“I actually attack the concept of happiness. The idea that - I don’t mind people being happy - but the idea that everything we do is part of the pursuit of happiness seems to me a really dangerous idea and has led to a contemporary disease in Western society, which is fear of sadness. It’s a really odd thing that we’re now seeing people saying “write down 3 things that made you happy today before you go to sleep”, and “cheer up” and “happiness is our birthright” and so on. We’re kind of teaching our kids that happiness is the default position - it’s rubbish. Wholeness is what we ought to be striving for and part of that is sadness, disappointment, frustration, failure; all of those things which make us who we are. Happiness and victory and fulfillment are nice little things that also happen to us, but they don’t teach us much. Everyone says we grow through pain and then as soon as they experience pain they say “Quick! Move on! Cheer up!” I’d like just for a year to have a moratorium on the word “happiness” and to replace it with the word “wholeness”. Ask yourself “is this contributing to my wholeness?” and if you’re having a bad day, it is.”—Hugh Mackay (via ultrapearl)
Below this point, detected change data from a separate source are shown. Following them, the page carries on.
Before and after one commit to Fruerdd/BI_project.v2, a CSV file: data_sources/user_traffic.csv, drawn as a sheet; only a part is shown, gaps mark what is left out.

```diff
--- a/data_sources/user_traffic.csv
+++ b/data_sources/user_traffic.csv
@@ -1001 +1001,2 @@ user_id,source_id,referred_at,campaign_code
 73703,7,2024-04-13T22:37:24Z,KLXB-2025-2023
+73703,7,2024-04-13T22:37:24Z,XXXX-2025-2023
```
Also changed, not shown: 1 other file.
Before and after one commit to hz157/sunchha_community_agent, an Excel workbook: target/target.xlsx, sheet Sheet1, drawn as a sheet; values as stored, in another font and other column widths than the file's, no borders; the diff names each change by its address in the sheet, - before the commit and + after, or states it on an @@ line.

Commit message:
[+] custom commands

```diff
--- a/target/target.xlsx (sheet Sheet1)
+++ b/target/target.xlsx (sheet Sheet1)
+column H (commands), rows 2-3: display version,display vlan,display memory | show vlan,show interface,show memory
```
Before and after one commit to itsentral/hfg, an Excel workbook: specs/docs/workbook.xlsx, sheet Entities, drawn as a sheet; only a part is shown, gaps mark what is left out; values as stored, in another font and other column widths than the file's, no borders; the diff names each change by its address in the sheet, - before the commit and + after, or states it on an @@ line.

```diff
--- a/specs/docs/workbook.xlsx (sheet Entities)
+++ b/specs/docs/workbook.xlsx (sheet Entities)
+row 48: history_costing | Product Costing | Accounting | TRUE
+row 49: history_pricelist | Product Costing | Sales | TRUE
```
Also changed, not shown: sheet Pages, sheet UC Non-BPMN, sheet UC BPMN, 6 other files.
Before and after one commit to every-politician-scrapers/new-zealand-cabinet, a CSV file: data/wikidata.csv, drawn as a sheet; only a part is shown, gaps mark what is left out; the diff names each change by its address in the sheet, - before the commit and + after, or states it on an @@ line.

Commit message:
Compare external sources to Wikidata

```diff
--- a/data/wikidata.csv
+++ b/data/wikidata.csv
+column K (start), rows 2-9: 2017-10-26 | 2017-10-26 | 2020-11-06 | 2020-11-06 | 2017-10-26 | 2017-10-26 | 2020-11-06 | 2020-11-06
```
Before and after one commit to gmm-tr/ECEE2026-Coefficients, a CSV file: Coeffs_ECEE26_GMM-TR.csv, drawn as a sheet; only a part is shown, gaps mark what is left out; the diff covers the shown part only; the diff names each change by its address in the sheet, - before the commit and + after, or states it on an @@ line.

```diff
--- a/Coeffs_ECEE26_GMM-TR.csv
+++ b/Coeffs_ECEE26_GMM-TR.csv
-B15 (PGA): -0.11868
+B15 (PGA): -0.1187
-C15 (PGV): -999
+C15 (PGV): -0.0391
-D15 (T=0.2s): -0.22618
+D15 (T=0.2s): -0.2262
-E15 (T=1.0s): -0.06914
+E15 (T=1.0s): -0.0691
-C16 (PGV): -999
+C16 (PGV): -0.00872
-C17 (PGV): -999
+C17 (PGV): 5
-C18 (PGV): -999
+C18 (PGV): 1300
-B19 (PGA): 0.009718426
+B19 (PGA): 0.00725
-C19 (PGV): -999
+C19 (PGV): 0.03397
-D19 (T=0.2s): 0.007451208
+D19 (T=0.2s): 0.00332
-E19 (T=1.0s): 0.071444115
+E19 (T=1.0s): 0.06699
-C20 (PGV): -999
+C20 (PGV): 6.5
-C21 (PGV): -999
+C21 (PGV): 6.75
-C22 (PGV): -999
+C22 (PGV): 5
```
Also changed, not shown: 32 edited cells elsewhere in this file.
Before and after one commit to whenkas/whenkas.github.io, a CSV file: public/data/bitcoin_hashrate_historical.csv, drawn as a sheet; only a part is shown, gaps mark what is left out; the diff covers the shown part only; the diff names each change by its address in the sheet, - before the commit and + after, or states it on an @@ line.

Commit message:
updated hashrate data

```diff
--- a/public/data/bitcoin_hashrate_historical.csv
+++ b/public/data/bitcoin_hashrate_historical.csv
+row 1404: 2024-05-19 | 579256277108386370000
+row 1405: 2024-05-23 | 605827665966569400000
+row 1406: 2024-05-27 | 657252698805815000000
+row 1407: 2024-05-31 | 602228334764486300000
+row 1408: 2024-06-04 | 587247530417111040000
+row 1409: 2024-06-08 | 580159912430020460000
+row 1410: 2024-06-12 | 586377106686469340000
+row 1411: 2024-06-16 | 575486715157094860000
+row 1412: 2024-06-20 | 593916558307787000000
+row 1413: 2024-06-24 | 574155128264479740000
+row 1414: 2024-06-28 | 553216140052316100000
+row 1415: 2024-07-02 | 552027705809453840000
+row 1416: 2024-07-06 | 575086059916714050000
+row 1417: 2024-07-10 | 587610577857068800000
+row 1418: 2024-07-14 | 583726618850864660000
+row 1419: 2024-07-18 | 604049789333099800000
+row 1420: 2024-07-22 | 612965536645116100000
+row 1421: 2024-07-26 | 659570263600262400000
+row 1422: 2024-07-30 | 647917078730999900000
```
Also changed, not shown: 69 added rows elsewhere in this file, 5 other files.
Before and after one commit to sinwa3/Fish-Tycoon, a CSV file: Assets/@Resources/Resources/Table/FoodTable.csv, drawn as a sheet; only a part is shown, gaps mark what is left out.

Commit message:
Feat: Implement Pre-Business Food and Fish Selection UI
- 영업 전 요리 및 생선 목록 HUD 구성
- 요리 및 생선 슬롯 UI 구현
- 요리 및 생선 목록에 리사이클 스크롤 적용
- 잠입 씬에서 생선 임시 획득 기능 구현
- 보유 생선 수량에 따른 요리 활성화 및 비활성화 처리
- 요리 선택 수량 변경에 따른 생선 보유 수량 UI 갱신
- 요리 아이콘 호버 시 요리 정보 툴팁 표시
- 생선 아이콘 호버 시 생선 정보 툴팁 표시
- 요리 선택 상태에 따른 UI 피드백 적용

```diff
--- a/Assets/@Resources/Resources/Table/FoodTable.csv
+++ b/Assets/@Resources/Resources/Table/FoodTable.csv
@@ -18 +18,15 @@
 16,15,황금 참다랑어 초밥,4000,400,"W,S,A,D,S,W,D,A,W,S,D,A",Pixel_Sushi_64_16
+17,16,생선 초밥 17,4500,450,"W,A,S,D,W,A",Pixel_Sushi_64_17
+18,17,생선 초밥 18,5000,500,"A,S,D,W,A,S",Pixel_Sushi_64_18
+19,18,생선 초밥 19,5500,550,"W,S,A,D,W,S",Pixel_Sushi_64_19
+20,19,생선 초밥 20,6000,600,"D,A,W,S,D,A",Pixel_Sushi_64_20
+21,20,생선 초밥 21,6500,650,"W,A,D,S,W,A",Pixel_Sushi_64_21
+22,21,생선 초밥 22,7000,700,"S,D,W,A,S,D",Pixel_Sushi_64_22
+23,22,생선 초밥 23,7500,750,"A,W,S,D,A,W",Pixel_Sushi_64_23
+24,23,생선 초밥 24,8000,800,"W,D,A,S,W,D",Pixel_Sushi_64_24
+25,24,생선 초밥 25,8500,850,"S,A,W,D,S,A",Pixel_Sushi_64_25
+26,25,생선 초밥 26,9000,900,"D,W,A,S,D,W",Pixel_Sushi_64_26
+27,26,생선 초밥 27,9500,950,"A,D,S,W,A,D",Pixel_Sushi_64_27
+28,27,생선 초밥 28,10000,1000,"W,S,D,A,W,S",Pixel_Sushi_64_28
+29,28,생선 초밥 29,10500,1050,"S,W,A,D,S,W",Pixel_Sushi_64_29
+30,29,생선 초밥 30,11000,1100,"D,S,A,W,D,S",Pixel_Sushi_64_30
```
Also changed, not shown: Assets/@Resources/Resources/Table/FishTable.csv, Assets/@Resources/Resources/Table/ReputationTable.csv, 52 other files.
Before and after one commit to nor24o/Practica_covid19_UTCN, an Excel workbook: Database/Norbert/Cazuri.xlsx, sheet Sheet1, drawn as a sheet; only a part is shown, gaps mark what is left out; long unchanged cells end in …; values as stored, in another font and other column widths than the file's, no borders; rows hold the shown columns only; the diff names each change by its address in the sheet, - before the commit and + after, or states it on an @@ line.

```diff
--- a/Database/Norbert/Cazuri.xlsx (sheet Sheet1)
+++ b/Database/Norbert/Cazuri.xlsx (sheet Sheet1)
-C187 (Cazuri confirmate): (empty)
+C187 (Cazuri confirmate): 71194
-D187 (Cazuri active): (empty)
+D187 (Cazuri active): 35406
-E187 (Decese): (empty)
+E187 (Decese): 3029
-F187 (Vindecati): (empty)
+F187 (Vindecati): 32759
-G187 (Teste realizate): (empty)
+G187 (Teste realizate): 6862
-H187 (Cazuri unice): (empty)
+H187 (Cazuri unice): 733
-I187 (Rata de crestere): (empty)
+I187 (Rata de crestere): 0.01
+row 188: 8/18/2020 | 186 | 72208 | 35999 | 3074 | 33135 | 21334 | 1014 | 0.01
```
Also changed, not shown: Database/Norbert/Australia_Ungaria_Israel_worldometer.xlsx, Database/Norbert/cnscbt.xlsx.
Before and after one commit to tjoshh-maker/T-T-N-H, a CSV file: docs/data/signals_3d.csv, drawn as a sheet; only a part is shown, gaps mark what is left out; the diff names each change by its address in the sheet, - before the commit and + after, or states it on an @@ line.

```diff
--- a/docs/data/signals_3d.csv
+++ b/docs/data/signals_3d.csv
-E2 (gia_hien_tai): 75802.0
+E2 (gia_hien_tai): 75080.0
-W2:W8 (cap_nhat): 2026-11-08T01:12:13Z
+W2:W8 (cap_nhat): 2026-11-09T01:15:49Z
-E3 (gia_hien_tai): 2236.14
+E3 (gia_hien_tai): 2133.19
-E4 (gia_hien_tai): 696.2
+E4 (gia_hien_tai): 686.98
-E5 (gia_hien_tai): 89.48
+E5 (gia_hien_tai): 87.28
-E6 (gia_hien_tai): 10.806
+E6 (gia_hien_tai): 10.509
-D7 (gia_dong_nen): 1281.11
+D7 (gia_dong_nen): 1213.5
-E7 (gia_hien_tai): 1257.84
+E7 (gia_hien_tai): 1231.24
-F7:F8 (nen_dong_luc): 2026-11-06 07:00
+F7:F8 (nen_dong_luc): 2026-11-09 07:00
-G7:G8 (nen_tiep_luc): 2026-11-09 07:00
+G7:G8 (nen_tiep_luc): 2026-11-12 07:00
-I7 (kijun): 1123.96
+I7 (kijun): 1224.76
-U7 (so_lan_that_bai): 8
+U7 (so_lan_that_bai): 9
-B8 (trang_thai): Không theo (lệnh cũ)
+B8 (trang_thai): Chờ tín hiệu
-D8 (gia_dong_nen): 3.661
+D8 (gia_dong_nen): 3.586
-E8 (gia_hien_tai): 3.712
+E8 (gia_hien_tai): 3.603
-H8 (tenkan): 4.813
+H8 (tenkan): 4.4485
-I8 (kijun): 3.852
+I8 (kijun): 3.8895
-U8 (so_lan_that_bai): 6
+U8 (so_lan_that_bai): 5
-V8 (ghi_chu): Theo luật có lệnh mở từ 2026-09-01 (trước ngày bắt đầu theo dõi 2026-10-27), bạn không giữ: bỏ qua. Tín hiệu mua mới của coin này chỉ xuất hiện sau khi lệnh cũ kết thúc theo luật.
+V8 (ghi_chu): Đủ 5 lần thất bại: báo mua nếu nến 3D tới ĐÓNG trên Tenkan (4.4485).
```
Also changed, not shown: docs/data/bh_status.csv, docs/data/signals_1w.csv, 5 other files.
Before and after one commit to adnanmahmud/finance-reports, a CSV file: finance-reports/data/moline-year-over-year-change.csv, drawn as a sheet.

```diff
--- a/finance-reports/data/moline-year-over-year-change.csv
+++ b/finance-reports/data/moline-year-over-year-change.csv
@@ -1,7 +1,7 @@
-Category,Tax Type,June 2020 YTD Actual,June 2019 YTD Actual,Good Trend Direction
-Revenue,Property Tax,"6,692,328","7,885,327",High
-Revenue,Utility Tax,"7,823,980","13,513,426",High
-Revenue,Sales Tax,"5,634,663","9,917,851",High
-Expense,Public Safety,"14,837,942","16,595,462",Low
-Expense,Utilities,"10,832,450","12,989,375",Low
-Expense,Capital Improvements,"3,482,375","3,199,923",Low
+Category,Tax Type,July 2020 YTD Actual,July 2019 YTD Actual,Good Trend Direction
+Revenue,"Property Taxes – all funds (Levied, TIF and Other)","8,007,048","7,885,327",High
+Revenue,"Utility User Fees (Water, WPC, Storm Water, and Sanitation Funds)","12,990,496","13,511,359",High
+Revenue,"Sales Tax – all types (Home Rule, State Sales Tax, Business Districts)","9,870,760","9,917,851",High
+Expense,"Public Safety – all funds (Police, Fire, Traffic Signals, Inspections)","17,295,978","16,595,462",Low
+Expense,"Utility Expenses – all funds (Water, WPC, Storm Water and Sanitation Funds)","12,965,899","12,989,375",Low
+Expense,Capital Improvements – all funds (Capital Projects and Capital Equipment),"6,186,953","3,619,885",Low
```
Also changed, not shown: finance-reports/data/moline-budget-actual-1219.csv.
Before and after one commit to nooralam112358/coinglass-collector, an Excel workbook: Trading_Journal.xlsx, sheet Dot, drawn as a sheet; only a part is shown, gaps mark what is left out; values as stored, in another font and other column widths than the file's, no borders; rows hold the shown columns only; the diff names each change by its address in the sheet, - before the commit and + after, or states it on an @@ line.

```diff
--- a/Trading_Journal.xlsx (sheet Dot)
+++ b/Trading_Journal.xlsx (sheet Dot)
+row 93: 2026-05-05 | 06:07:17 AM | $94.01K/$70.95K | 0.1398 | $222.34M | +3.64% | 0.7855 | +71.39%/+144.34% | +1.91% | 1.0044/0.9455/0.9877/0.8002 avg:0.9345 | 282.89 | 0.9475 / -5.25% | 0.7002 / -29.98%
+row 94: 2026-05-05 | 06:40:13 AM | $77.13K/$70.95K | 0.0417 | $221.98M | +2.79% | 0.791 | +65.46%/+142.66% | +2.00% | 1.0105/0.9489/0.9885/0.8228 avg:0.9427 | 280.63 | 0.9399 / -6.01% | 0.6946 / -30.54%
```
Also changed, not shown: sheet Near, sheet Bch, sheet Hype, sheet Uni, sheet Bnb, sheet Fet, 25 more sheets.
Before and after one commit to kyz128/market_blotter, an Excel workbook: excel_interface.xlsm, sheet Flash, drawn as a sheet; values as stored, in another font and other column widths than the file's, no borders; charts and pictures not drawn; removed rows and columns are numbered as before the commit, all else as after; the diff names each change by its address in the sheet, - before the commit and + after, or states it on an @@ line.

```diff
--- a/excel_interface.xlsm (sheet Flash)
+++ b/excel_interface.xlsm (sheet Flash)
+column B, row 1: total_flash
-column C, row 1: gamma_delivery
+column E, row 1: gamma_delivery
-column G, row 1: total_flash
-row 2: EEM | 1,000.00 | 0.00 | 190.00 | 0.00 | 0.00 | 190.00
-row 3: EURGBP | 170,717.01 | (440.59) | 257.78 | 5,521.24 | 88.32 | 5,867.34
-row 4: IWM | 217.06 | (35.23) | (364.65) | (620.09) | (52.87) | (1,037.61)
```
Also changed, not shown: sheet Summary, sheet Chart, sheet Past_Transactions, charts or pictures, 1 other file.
Travel was once a means of being elsewhere, or of being nowhere. Today it is the only way we have of feeling that we are somewhere. At home, surrounded by information, by screens, I am no longer anywhere, but rather everywhere in the world at once, in the midst of a universal banality — a banality that is the same in every country. To arrive in a new city, or in a new language, is suddenly to find oneself here and nowhere else. The body rediscovers how to look. Delivered from images, it rediscovers the imagination.
Jean Baudrillard, The Transparency of Evil: Essays on Extreme Phenomena, translated by James Benedict (via foxesinbreeches)
“Some people think only intellect counts: knowing how to solve problems, knowing how to get by, knowing how to identify an advantage and seize it. But the functions of intellect are insufficient without courage, love, friendship, compassion, and empathy.”—Dean Koontz (via amandaonwriting)
“All stories are about wolves. All worth repeating, that is. Anything else is sentimental drivel…. Think about it. There’s escaping from the wolves, fighting the wolves, capturing the wolves, taming the wolves. Being thrown to the wolves, or throwing others to the wolves so the wolves will eat them instead of you. Running with the wolf pack. Turning into a wolf. Best of all, turning into the head wolf. No other decent stories exist.”—
Margaret Atwood, The Blind Assassin (via kateoplis)
Ah don’ wanna talk to you no more, you empty-headed animal food-trough wiper!
Ah fart in your general direction!
Your mother was a hamster, and your father smelt of elderberries!”—Soldier - Monty Python, Holy Grail (via dduane)
“why is it always the woman who has to see past the beast in the man? why does she always have to clean his wounds, even after he has damaged her beyond repair? why is it always the man who is worthy of forgiveness for being a monster?
I want to see the beast in the beauty.
the half smile, half snarl. the unapologetic anger. I would like to see the man forgive the monster. to see her, blood and all, and love her anyway.”—beauty and the beast | Caitlyn S. (via alonesomes)
“I’ve become skeptical of the unwritten rule that just because a boy and girl appear in the same feature, a romance must ensue. Rather, I want to portray a slightly different relationship, one where they two mutually inspire each other to live– if I’ m able to, then perhaps I’ll be closer to portraying a true expression of love.”—Hayao Miyazaki (via bbook)